(Extracted data entries)

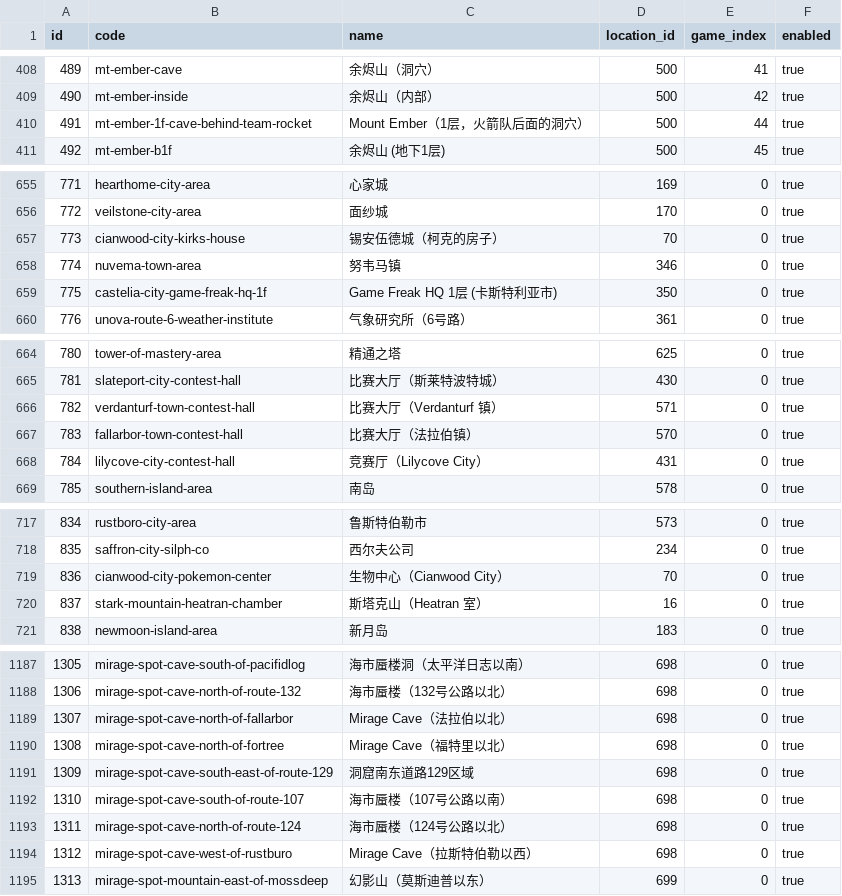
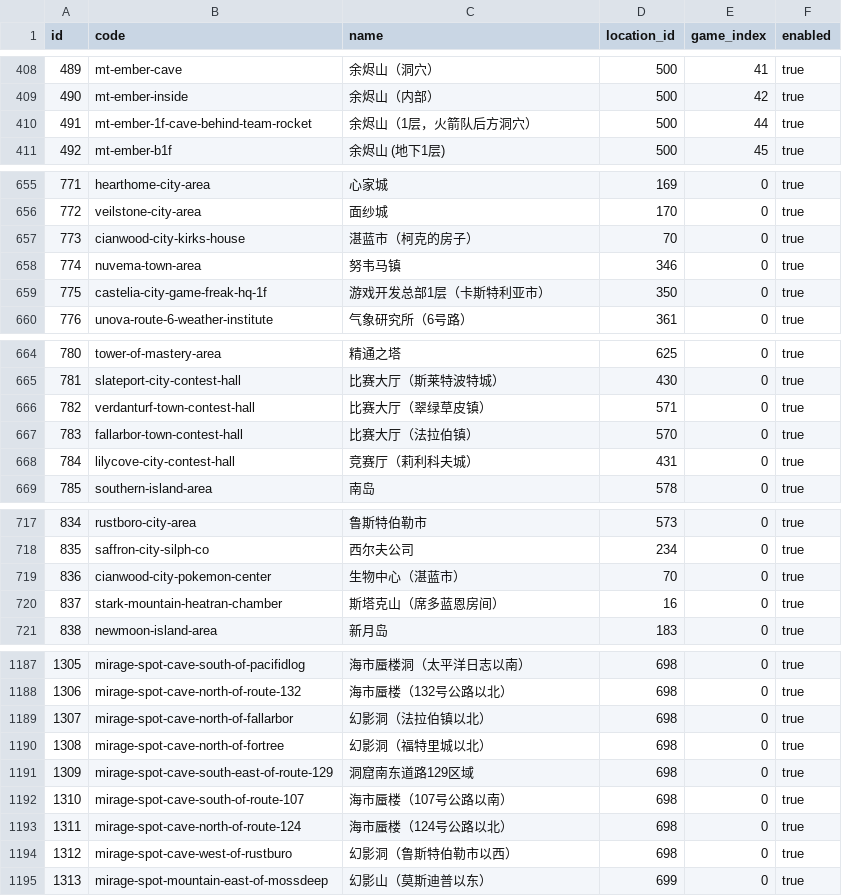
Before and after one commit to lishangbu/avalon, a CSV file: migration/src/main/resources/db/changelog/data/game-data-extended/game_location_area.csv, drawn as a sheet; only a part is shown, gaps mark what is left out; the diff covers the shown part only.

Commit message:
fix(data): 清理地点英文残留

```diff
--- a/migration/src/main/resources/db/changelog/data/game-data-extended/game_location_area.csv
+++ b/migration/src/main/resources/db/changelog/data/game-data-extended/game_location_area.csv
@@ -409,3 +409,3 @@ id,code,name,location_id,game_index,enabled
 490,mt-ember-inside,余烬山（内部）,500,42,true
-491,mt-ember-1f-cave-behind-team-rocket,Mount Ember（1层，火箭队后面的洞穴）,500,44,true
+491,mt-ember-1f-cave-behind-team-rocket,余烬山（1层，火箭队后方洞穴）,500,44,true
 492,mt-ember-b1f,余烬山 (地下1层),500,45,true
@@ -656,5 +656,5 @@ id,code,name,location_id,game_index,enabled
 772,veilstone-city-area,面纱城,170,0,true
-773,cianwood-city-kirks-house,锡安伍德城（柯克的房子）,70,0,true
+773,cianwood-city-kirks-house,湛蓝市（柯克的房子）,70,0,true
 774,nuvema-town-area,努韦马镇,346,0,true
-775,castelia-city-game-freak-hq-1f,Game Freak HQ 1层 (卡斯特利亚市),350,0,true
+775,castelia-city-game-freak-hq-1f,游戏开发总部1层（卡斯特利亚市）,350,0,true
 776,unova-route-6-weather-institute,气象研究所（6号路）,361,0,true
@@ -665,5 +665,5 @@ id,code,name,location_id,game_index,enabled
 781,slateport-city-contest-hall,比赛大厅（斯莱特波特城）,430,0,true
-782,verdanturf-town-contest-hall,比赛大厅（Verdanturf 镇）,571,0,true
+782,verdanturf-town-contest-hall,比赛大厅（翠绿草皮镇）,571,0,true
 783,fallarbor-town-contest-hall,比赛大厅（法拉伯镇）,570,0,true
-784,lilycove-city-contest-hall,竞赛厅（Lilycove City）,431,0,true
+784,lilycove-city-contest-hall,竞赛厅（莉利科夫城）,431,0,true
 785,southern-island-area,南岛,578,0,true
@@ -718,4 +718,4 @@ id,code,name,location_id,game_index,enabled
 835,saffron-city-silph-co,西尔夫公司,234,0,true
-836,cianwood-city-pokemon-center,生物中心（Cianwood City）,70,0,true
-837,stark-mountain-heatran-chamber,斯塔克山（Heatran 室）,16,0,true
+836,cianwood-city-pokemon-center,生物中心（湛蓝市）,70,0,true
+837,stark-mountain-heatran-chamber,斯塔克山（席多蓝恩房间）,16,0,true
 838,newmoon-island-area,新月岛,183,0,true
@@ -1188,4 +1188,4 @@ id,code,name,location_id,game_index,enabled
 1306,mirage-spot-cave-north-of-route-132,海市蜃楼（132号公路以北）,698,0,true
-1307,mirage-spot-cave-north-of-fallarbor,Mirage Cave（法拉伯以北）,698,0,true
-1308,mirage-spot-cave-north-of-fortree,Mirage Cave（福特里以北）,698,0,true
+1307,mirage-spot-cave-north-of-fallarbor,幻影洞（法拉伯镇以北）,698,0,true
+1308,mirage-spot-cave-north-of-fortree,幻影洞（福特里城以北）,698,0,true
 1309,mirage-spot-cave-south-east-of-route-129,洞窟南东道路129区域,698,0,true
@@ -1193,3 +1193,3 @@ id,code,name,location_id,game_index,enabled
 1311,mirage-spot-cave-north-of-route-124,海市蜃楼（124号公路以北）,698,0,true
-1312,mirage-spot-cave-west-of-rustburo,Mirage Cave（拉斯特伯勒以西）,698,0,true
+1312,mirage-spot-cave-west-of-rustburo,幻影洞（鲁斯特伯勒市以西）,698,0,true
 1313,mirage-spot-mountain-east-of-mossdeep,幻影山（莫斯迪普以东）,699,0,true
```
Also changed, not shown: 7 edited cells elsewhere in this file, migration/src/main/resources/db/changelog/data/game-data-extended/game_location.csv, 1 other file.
==
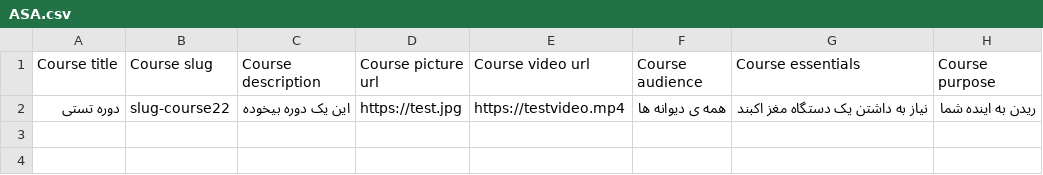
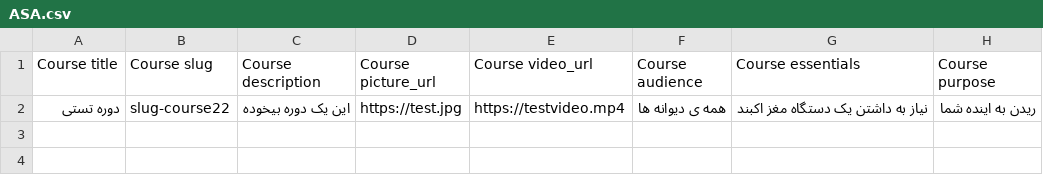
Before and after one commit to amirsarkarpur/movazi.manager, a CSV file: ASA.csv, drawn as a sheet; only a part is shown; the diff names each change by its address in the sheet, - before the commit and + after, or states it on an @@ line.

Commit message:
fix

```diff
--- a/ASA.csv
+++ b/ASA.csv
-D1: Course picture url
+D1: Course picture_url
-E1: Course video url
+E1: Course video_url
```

Task objective
Every line that contains the string "mountain" should be copied from the entries.

Answer for the task
-837,stark-mountain-heatran-chamber,斯塔克山（Heatran 室）,16,0,true
+837,stark-mountain-heatran-chamber,斯塔克山（席多蓝恩房间）,16,0,true
 1313,mirage-spot-mountain-east-of-mossdeep,幻影山（莫斯迪普以东）,699,0,true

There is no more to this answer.